Meet the 21st-Century Hatfields and McCoys!
A long-running quarrel between Mill Basin neighbors has entered the information age — both homeowners have trained security cameras on one another’s property 24 hours a day, seven days a week. One rival can even stream the feeds to her phone in case she wants to take the fussin’ and a-feudin’ on the road, she said.
“I see everything on my iPhone,” said Mill Basin homeowner Evette Simmons. “All my cameras are pointed at his driveway.”
The digital-age stratagem stems from an age-old motif — one neighbor is accusing the other of making the neighborhood look trashy.
Since 2010, Evette Simmons has lodged more than a hundred complaints to the city against her neighbor John Hussein, claiming he’s running a contracting business out of his home on Schenectady Avenue between Avenues M and N.
The city responded by fining Hussein to the tune of $32,700 for myriad violations, including parking commercial vehicles in his driveway and storing construction equipment in his rear yard.
But the city didn’t come down hard enough for Simmons’s liking, and, three years ago, she installed security cameras on her house pointed square at Hussein’s property, giving her a constant feed of the goings-on at her nemesis’s home.
Hussein refuted allegations that he’s running a commercial business out of his private property. He complained to police about the alleged harassment in general and the surveillance in particular, but they told him that Simmons, who works for the police department’s Medical Division, is within her rights, Hussein said.

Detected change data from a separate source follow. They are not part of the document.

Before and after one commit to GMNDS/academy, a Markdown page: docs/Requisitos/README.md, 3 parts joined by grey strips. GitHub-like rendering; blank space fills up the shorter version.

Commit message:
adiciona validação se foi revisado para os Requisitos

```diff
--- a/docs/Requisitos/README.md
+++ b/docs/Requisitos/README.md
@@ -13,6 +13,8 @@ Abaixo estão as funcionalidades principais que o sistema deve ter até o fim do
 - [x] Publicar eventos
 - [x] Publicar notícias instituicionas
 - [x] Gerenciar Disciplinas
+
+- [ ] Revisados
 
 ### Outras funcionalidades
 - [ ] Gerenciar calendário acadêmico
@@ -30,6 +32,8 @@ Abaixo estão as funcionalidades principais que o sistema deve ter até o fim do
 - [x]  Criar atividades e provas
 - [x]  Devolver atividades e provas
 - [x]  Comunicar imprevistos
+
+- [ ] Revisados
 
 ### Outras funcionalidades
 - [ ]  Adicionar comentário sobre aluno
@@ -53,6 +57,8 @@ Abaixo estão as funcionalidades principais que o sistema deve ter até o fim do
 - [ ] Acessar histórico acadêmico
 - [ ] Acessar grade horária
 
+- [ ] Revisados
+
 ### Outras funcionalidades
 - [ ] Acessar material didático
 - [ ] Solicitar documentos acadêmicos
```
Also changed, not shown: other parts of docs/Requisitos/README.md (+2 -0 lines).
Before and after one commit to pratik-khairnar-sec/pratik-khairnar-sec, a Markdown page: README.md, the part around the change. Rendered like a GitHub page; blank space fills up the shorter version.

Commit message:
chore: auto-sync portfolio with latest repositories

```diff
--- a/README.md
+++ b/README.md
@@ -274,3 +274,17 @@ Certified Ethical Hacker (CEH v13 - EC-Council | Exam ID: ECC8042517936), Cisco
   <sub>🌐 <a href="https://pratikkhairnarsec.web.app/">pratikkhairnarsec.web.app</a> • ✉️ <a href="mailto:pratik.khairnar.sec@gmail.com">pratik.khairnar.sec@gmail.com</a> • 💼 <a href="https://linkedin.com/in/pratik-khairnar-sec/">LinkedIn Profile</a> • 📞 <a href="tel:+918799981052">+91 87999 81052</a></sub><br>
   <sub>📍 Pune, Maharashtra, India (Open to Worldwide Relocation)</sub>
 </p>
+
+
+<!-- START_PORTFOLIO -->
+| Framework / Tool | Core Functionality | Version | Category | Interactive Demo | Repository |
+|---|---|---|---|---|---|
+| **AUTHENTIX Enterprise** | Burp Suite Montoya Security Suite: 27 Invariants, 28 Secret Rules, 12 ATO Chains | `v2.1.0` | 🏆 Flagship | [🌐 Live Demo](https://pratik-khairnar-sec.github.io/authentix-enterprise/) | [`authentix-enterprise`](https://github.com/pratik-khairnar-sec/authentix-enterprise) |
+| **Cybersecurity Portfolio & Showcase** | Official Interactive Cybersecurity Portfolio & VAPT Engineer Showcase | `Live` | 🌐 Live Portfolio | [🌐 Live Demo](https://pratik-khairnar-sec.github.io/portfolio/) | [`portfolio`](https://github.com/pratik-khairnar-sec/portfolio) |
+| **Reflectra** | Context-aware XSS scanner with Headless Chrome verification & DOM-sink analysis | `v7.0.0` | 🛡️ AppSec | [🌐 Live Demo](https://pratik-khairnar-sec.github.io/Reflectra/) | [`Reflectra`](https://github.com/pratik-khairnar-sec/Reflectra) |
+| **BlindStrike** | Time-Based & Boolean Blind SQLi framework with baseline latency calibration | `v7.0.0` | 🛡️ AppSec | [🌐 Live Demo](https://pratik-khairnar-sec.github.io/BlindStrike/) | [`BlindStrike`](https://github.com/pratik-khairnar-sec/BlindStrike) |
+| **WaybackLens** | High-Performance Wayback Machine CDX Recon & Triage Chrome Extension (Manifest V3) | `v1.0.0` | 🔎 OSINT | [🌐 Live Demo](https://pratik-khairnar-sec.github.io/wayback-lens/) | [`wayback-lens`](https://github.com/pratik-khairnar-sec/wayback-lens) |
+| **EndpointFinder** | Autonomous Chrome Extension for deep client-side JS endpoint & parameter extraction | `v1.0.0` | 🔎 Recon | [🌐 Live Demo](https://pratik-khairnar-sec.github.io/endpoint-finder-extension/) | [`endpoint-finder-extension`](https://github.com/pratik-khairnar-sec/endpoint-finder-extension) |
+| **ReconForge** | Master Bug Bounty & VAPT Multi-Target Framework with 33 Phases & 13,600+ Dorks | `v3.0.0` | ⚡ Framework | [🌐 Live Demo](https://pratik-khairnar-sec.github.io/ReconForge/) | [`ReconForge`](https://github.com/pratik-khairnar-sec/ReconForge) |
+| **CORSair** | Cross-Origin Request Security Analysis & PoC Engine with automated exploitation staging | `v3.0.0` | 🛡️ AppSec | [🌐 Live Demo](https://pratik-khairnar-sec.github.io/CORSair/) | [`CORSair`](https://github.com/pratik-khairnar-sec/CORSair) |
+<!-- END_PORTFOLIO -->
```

“They said there’s nothing I can do,” he explained.
So, last year, Hussein escalated the conflict and installed cameras of his own, claiming his neighbor left him no choice.
“Now I have my camera too,” he said. “She forced me to.”
Now, Hussein’s family must endure the cold war of constant surveillance, and the affect has been devastating, he said.
“She’s seriously harassing me,” he said. “I’m telling you 110 percent. My wife is literally crying. I have five kids. Everybody’s tired of her.”
But Simmons is quite pleased with the effect her cameras have had, and says that Hussein has curtailed his illicit business practices as a result of the unremitting, total information warfare.
“It certainly has helped,” she said. “It was really bad, extremely bad. Now it’s a slight bother.”